• **RECORD SET**
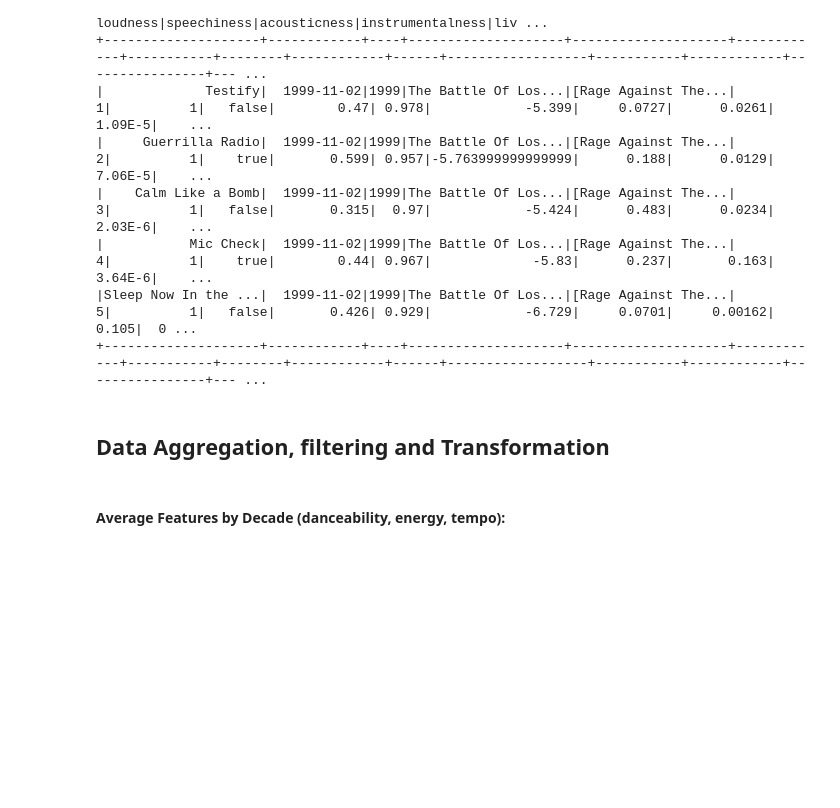
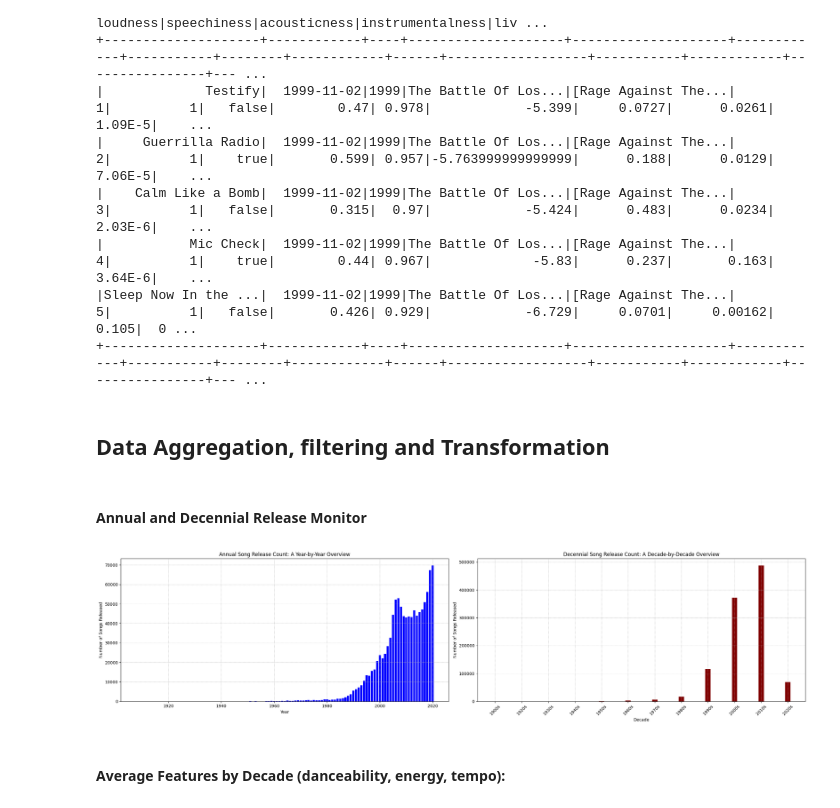
Before and after one commit to ALotov2000/Data_Science-CA3-pyspark-starter, a Jupyter notebook: main.ipynb, the cells around one changed output. Saved outputs shown, nothing was run; the diff lists cells and outputs as text; code cells hidden in the pictures; blank space fills up the shorter version.

Commit message:
feat: new plots and queries were added

```diff
--- a/main.ipynb
+++ b/main.ipynb
@@ -109,7 +112,6 @@ df.show(1)
 ## Preprocess the Data
 # %%
 final_df = (df
-            .dropna()
             .select("name",
                     "release_date", "year",
                     "album",
@@ -120,11 +122,15 @@ final_df = (df
                     'danceability', 'energy', 'loudness', 'speechiness', 'acousticness', 'instrumentalness', 'liveness', 'valence', 'tempo',
                     'duration_ms'
                     )
-            .withColumn("release_date", F.to_date("release_date", "yyyy-MM-dd"))
+            .withColumn("release_date", F.to_date("release_date",
+                                                  "yyyy-MM-dd"))
+            .dropna(subset=["release_date"])
             .withColumn("artists", F.split(F.regexp_replace("artists", r"[\[\]']", ""), ","))
-            .withColumn("duration", F.col("duration_ms") / 1000)
-            .withColumn("minute", (F.col("duration") / 60).cast("int"))
-            .withColumn("second", (F.col("duration") % 60).cast("int"))
+            .withColumn("duration_s", F.col("duration_ms") / 1000)
+            .withColumn("minute", (F.col("duration_s") / 60).cast("int"))
+            .withColumn("second", (F.col("duration_s") % 60).cast("int"))
+            .withColumn("duration", F.concat(F.format_string("%02d", "minute"), F.lit(":"), F.format_string("%02d", "second")))
+            .withColumn("decade", F.concat((F.floor(F.col("year") / 10) * 10).cast("string"), F.lit("s")))
             .where(F.col('year') > 1900))
 # %%
 final_df.printSchema()
@@ -164,5 +178,38 @@ final_df.show(5)
 +--------------------+------------+----+--------------------+--------------------+------------+-----------+--------+------------+------+------------------+-----------+------------+----------------+--- ...
 # %% [markdown]
 ## Data Aggregation, filtering and Transformation
+# %% [markdown]
+#### Annual and Decennial Release Monitor
+# %%
+annual_data = (final_df
+               .groupby("year")
+               .agg(F.count("name").alias('number_of_songs'))
+               .orderBy("year")).toPandas()
+decennial_data = (final_df
+               .groupby("decade")
+               .agg(F.count("name").alias('number_of_songs'))
+               .orderBy("decade")).toPandas()
+
+plt.figure(figsize=(24, 6))
+plt.subplot(1, 2, 1)
+plt.bar(annual_data['year'], annual_data['number_of_songs'], color='blue')
+plt.title("Annual Song Release Count: A Year-by-Year Overview")
+plt.xlabel("Year")
+plt.ylabel("Number of Songs Released")
+plt.grid(True, which='both', linestyle='--', linewidth=0.5)
+
+plt.subplot(1, 2, 2)
+plt.bar(decennial_data['decade'], decennial_data['number_of_songs'], color='maroon', width=0.2)
+plt.title("Decennial Song Release Count: A Decade-by-Decade Overview")
+plt.xlabel("Decade")
+plt.ylabel("Number of Songs Released")
+plt.xticks(rotation=45)
+plt.grid(True, which='both', linestyle='--', linewidth=0.5)
+
+plt.tight_layout()
+plt.show()
+del annual_data, decennial_data
+# %% [output]
+[figure, added]
 # %% [markdown]
 #### Average Features by Decade (danceability, energy, tempo):
```
Also changed, not shown: parts of 41 cells of this notebook.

• **EXERCISE BRIEF**
Return every entry above exactly as written, minus the pictures.

• **RESPONSE AREA**
Before and after one commit to ALotov2000/Data_Science-CA3-pyspark-starter, a Jupyter notebook: main.ipynb, the cells around one changed output. Saved outputs shown, nothing was run; the diff lists cells and outputs as text; code cells hidden in the pictures; blank space fills up the shorter version.

Commit message:
feat: new plots and queries were added

```diff
--- a/main.ipynb
+++ b/main.ipynb
@@ -109,7 +112,6 @@ df.show(1)
 ## Preprocess the Data
 # %%
 final_df = (df
-            .dropna()
             .select("name",
                     "release_date", "year",
                     "album",
@@ -120,11 +122,15 @@ final_df = (df
                     'danceability', 'energy', 'loudness', 'speechiness', 'acousticness', 'instrumentalness', 'liveness', 'valence', 'tempo',
                     'duration_ms'
                     )
-            .withColumn("release_date", F.to_date("release_date", "yyyy-MM-dd"))
+            .withColumn("release_date", F.to_date("release_date",
+                                                  "yyyy-MM-dd"))
+            .dropna(subset=["release_date"])
             .withColumn("artists", F.split(F.regexp_replace("artists", r"[\[\]']", ""), ","))
-            .withColumn("duration", F.col("duration_ms") / 1000)
-            .withColumn("minute", (F.col("duration") / 60).cast("int"))
-            .withColumn("second", (F.col("duration") % 60).cast("int"))
+            .withColumn("duration_s", F.col("duration_ms") / 1000)
+            .withColumn("minute", (F.col("duration_s") / 60).cast("int"))
+            .withColumn("second", (F.col("duration_s") % 60).cast("int"))
+            .withColumn("duration", F.concat(F.format_string("%02d", "minute"), F.lit(":"), F.format_string("%02d", "second")))
+            .withColumn("decade", F.concat((F.floor(F.col("year") / 10) * 10).cast("string"), F.lit("s")))
             .where(F.col('year') > 1900))
 # %%
 final_df.printSchema()
@@ -164,5 +178,38 @@ final_df.show(5)
 +--------------------+------------+----+--------------------+--------------------+------------+-----------+--------+------------+------+------------------+-----------+------------+----------------+--- ...
 # %% [markdown]
 ## Data Aggregation, filtering and Transformation
+# %% [markdown]
+#### Annual and Decennial Release Monitor
+# %%
+annual_data = (final_df
+               .groupby("year")
+               .agg(F.count("name").alias('number_of_songs'))
+               .orderBy("year")).toPandas()
+decennial_data = (final_df
+               .groupby("decade")
+               .agg(F.count("name").alias('number_of_songs'))
+               .orderBy("decade")).toPandas()
+
+plt.figure(figsize=(24, 6))
+plt.subplot(1, 2, 1)
+plt.bar(annual_data['year'], annual_data['number_of_songs'], color='blue')
+plt.title("Annual Song Release Count: A Year-by-Year Overview")
+plt.xlabel("Year")
+plt.ylabel("Number of Songs Released")
+plt.grid(True, which='both', linestyle='--', linewidth=0.5)
+
+plt.subplot(1, 2, 2)
+plt.bar(decennial_data['decade'], decennial_data['number_of_songs'], color='maroon', width=0.2)
+plt.title("Decennial Song Release Count: A Decade-by-Decade Overview")
+plt.xlabel("Decade")
+plt.ylabel("Number of Songs Released")
+plt.xticks(rotation=45)
+plt.grid(True, which='both', linestyle='--', linewidth=0.5)
+
+plt.tight_layout()
+plt.show()
+del annual_data, decennial_data
+# %% [output]
+[figure, added]
 # %% [markdown]
 #### Average Features by Decade (danceability, energy, tempo):
```
Also changed, not shown: parts of 41 cells of this notebook.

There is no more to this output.